# [What is required]
Check each line of the material below for "width" and copy those where it appears.

# [Given data]
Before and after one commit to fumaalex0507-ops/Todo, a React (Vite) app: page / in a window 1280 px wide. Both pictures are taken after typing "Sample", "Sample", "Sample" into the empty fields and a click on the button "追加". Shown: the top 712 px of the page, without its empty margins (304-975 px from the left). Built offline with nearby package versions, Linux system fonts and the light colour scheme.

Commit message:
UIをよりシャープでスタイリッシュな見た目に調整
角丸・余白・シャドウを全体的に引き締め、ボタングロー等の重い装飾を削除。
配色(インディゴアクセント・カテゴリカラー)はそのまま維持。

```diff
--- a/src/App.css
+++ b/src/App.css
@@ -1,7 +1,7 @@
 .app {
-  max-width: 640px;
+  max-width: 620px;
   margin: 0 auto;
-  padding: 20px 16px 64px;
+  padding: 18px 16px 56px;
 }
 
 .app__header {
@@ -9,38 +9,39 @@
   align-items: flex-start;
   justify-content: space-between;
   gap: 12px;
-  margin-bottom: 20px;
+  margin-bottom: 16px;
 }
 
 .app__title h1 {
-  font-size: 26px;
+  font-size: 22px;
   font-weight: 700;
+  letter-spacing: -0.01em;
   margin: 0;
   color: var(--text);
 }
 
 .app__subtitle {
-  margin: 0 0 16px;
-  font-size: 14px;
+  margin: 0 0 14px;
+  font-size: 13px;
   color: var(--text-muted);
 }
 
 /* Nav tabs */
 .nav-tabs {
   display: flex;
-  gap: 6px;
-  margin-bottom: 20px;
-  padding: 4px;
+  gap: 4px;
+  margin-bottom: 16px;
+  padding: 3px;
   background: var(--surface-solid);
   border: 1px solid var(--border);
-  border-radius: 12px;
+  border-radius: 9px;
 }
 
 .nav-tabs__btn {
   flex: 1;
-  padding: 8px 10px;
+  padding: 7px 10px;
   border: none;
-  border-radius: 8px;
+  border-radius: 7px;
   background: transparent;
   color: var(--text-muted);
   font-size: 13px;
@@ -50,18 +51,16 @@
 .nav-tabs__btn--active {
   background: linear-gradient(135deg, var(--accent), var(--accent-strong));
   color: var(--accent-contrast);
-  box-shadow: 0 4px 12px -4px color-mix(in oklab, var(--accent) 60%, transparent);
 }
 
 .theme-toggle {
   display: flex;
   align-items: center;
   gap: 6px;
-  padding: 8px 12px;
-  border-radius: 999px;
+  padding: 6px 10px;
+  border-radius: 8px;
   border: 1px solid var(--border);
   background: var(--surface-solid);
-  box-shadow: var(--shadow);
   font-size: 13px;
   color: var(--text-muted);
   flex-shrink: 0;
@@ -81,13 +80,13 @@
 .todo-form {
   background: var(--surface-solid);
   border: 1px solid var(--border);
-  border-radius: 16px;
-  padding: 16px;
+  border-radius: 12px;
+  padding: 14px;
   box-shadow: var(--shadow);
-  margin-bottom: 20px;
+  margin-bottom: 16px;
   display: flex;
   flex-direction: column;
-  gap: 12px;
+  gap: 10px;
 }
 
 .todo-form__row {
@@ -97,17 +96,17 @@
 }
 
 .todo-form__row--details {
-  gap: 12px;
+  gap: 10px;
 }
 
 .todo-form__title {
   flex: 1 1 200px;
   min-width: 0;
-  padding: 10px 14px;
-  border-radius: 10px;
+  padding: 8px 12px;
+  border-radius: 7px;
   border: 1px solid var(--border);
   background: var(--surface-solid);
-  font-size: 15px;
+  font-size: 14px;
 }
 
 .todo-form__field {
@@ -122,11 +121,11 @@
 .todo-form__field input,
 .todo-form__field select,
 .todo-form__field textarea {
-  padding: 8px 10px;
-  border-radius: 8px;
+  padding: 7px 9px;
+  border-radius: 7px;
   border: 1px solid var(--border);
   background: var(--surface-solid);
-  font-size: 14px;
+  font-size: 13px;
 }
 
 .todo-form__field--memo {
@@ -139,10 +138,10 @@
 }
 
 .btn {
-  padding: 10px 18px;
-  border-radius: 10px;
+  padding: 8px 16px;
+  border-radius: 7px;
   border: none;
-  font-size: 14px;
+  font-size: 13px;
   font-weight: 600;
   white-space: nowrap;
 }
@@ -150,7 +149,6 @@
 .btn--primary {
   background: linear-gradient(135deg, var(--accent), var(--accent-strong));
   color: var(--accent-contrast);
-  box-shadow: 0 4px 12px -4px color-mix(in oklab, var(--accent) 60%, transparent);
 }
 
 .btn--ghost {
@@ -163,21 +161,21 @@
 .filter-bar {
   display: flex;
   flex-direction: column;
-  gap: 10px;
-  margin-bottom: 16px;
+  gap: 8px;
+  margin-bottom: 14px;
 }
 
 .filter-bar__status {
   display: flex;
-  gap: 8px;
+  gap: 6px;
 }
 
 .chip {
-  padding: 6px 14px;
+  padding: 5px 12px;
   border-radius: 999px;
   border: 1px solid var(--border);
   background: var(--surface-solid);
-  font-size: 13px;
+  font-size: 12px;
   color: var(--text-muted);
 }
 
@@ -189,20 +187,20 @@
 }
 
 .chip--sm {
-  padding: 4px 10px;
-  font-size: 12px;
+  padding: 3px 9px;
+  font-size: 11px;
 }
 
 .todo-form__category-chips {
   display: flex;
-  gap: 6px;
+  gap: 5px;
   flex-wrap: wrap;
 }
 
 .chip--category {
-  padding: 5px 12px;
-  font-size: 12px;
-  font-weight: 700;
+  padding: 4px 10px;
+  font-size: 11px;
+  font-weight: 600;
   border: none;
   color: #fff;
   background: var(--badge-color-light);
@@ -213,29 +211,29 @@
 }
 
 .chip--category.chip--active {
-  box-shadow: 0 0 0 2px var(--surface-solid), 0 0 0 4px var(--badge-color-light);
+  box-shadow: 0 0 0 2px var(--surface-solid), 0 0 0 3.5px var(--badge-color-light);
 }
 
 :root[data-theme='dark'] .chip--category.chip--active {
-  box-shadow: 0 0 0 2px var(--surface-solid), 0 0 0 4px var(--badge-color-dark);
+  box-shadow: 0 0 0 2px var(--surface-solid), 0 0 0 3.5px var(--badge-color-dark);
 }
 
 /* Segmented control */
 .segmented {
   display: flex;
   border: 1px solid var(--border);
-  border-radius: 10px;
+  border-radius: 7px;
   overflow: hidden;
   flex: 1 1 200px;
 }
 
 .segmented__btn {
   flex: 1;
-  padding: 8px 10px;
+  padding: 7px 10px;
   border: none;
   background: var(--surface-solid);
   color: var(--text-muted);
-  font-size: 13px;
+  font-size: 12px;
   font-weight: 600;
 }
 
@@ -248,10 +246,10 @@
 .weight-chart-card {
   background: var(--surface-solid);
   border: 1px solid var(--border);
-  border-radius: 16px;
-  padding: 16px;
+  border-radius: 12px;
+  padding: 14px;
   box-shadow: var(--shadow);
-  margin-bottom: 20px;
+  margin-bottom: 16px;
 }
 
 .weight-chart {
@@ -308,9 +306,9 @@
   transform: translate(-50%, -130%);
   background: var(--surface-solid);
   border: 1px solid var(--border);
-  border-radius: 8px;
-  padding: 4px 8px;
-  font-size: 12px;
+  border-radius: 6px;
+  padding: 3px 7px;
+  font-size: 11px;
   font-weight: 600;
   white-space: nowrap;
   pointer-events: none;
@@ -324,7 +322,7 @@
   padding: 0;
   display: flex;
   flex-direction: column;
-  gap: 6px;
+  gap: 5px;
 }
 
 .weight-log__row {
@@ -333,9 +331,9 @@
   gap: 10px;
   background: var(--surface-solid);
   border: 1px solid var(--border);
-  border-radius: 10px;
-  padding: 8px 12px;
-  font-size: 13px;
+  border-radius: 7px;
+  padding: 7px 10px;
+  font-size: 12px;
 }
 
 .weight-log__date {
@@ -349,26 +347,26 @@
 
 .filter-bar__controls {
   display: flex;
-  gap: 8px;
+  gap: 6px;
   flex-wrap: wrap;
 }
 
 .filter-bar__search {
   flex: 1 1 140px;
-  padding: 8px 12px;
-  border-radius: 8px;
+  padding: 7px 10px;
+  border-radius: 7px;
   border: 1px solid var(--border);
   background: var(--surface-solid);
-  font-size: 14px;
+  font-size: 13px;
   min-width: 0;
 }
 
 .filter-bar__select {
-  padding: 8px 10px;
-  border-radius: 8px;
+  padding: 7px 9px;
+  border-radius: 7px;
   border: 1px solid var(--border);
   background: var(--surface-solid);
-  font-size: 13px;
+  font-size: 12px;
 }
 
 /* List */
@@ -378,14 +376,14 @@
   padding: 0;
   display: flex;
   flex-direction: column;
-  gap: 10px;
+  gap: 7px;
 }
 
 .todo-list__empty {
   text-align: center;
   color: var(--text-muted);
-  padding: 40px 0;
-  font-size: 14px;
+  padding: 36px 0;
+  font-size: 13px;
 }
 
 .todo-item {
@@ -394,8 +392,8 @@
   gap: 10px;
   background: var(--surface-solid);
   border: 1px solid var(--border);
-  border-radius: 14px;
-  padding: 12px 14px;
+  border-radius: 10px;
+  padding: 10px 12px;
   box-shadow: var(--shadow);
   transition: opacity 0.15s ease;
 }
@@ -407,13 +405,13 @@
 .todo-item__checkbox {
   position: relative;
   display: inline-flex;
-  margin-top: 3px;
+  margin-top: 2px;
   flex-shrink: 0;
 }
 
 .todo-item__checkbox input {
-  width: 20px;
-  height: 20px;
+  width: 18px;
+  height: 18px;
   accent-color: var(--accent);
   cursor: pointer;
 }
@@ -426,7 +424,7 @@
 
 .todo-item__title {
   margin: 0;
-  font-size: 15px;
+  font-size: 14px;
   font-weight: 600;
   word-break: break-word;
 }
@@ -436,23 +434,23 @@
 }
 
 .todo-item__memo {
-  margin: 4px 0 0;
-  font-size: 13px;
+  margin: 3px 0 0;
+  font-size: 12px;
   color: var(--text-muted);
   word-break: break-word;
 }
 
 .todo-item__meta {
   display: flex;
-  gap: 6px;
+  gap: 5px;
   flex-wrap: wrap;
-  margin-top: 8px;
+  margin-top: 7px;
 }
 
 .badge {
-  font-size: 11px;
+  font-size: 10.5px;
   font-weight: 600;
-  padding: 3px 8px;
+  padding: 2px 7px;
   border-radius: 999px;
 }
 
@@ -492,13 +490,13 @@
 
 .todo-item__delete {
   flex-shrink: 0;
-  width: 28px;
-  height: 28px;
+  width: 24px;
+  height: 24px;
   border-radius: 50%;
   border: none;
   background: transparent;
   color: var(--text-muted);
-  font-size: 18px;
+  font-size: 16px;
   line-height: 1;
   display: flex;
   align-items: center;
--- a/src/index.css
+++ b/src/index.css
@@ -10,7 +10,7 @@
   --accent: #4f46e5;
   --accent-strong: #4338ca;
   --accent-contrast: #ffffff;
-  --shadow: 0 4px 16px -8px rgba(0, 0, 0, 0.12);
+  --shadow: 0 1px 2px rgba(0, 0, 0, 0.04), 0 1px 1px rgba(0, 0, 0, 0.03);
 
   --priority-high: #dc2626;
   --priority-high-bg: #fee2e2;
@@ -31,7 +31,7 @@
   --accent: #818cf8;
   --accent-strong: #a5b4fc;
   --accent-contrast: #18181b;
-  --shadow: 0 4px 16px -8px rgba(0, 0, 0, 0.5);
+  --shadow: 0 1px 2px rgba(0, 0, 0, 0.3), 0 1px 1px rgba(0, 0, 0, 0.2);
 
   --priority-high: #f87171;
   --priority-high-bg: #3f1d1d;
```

# [Solved exercise]
-  max-width: 640px;
+  max-width: 620px;
   min-width: 0;
   min-width: 0;
-  width: 20px;
+  width: 18px;
-  width: 28px;
+  width: 24px;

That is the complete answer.